This raises an interesting point, which Paul states very clearly, "...one of the whole reasons we went to an FPGA based DAC in the first place was the freedom to improve the product’s performance over time." For those DAC designers who stick to off-the-shelf chip-based digital filters and D/A conversion, MQA may very well be an easy add-on and improvement. But for those companies who choose to roll their own digital processing like PS Audio, Schiit, Ayre Acoustics, Playback Designs, Chord, etc, MQA may introduce restrictions and dependencies on MQA into their design process that some may not be willing to take on.

Time will tell.

MQA Controversy | DirectStream DAC | Forums.


Bob Stuart Responds

The MQA decoder uses signal processing (including filters) that match the hardware to the encoder's target, completing an end-to-end chain. This makes it technically possible to provide the very fine temporal resolution necessary for the analogue input and output to match closely across a wide variety of recordings.

We work with partners to ensure that when MQA is being decoded the result is as close as possible to that heard in the studio.

However, we also encourage diversity and don't intrude at all on the craft or operation of products when they are not playing back MQA files.

We support many different DACs and platforms ranging from simple to complex. If a DAC uses custom DSP (maybe in an FPGA) then for non-MQA playback we encourage manufacturers to do their own thing and this is readily accepted by several already implementing MQA in their designs.

Examples already in the market where custom filters can be selected for non-MQA playback include the Onkyo/Pioneer DAPs, Mytek's Brooklyn and the Meridian UltraDAC.

Bob Stuart, MQA

COMMENTS
miguelito's picture

I understand the "tuning to a DAC" argument MQA is making - it is not an unreasonable argument for lower end chips. But PSAudio's argument about having the ability to fine tune filters is also quite reasonable.

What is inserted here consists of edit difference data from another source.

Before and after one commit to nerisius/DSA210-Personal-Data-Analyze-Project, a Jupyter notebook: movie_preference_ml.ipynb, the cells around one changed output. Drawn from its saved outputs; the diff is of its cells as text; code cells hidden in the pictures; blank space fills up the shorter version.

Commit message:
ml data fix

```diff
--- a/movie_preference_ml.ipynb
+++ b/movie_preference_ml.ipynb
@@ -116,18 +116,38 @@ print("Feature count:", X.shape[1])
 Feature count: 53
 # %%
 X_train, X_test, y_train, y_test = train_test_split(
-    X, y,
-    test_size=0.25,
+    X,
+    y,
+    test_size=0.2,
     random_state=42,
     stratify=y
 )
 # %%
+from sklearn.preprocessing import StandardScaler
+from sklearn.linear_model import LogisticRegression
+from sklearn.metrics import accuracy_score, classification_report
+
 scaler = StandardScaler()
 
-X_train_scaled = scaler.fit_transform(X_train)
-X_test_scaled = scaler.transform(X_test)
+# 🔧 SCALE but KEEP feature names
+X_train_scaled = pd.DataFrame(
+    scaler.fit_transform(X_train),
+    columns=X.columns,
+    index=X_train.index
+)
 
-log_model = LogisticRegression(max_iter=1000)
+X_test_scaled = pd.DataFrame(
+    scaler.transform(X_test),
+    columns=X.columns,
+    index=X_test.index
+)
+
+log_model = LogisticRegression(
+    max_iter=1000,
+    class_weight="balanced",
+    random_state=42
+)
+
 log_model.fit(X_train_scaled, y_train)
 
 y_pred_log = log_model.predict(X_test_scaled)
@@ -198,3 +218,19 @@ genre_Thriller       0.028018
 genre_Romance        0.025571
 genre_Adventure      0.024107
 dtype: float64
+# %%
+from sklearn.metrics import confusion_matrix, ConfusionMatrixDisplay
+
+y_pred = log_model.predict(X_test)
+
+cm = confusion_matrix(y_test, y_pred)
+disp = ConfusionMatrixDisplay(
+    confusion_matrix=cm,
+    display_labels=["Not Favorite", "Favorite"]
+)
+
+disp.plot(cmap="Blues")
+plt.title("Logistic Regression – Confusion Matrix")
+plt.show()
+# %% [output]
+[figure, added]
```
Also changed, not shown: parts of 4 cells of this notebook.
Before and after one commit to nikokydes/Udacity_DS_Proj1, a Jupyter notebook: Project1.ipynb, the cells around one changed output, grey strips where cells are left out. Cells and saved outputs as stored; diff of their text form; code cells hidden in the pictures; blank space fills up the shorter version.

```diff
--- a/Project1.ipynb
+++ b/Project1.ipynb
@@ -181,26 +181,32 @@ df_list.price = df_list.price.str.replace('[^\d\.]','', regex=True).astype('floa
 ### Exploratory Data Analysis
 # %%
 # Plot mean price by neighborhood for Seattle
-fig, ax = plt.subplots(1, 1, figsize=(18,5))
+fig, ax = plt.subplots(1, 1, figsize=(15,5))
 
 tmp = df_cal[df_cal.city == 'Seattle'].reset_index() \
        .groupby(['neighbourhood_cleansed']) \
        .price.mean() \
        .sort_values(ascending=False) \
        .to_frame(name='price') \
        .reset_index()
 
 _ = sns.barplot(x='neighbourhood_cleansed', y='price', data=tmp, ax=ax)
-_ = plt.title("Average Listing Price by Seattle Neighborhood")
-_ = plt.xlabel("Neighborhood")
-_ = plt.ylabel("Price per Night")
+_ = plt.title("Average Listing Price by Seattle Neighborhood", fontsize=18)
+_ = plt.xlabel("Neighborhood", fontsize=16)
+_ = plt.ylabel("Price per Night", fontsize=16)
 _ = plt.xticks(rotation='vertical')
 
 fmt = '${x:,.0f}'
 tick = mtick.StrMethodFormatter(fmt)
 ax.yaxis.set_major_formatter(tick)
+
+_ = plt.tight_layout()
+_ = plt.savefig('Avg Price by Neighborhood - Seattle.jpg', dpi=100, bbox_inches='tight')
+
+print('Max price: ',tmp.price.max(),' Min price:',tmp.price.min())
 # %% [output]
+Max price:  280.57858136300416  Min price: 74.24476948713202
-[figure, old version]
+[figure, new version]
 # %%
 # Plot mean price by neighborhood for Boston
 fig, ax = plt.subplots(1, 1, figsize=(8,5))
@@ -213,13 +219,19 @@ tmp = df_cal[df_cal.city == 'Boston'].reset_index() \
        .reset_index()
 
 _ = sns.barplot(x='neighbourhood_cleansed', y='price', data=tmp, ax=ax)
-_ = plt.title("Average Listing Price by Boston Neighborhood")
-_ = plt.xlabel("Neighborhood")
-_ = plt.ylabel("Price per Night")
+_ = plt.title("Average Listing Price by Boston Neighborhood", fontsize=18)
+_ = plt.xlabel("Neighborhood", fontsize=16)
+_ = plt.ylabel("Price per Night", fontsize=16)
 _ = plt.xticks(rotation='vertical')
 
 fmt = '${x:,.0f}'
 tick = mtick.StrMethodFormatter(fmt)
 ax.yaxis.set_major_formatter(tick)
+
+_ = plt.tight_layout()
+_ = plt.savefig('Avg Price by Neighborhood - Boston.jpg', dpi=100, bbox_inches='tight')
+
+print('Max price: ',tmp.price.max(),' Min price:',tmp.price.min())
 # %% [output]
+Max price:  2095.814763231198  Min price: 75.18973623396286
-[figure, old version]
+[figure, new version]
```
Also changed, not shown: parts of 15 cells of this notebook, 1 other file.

Clearly MQA could work by outputting a "standard" PCM stream after decoding - as it did on the Auralic Aries. The reason they changed course is simply they do not want to give up the ability to charge a royalty on the decoding end.

Bromo33333's picture

PS Audio did stop short of condemning MQA as being inferior, and previous blog posts never quite praised it, other than it was pretty close to 24/192 which they found remarkable. And this, the main objection was them not wanting to give up the investment they had made in FPGA chipsets (and having to use off the shelf DAC's) which I am sure they view as one of their main differentiators. The royalty payments probably rankle as well.

The weather seems to see some clouds in the audiophile world, I sense a marketing cold war beginning with the people who invested heavily in ladder DAC's, and custom DSP on one side, and the ones that use off the shelf DACs on the other.

My prediction? MQA won't be considered an audiophile format to the elite as a result. But it's home will be in streaming services where the bandwidth in most homes can barely support a FLAC stream of 16/44.1 let along 24/96.

Of course, if Apple Music starts selling 24/96 it could be "game over" for MQA even if MQA proves better. Best tech doesn't always win.

Evgenyevich75's picture

Music playback does not need to be complicated. If a revolutionary new technique is genuinely good, very little explanation will be needed. However, despite being years in the making, answers (or lack of it) from MQA to simple questions raise more questions. They have not gained sufficient momentum in the industry. Why? My view is that it is a trick. Trickery to achieve monopoly perhaps? Paul is right, but I suspect he is being too polite.

EternalSounds's picture

I can understand Paul McGowan's apprehensions with regard to the the FPGA DirectStream models. These are PS Audio's 'flagship' technology and the company's 'bread & butter'. But what about adding MQA to the NuWave model? It would seem a reasonable move, unless...

Does the possibility exists that MQA might be TOO good, and ultimate undermine future DirectStream sales? Maybe.

I've owned the low-end PS Audio Digital Link III DAC for several years and it has performed beautifully with my simple and modest setup. I exclusively stream TIDAL and Pandora via three Logitech Squeezebox Touch, Direct Link III, then three pairs of various Martin Logan speakers. As they say, if it's not broke, don't fix it. ;)

X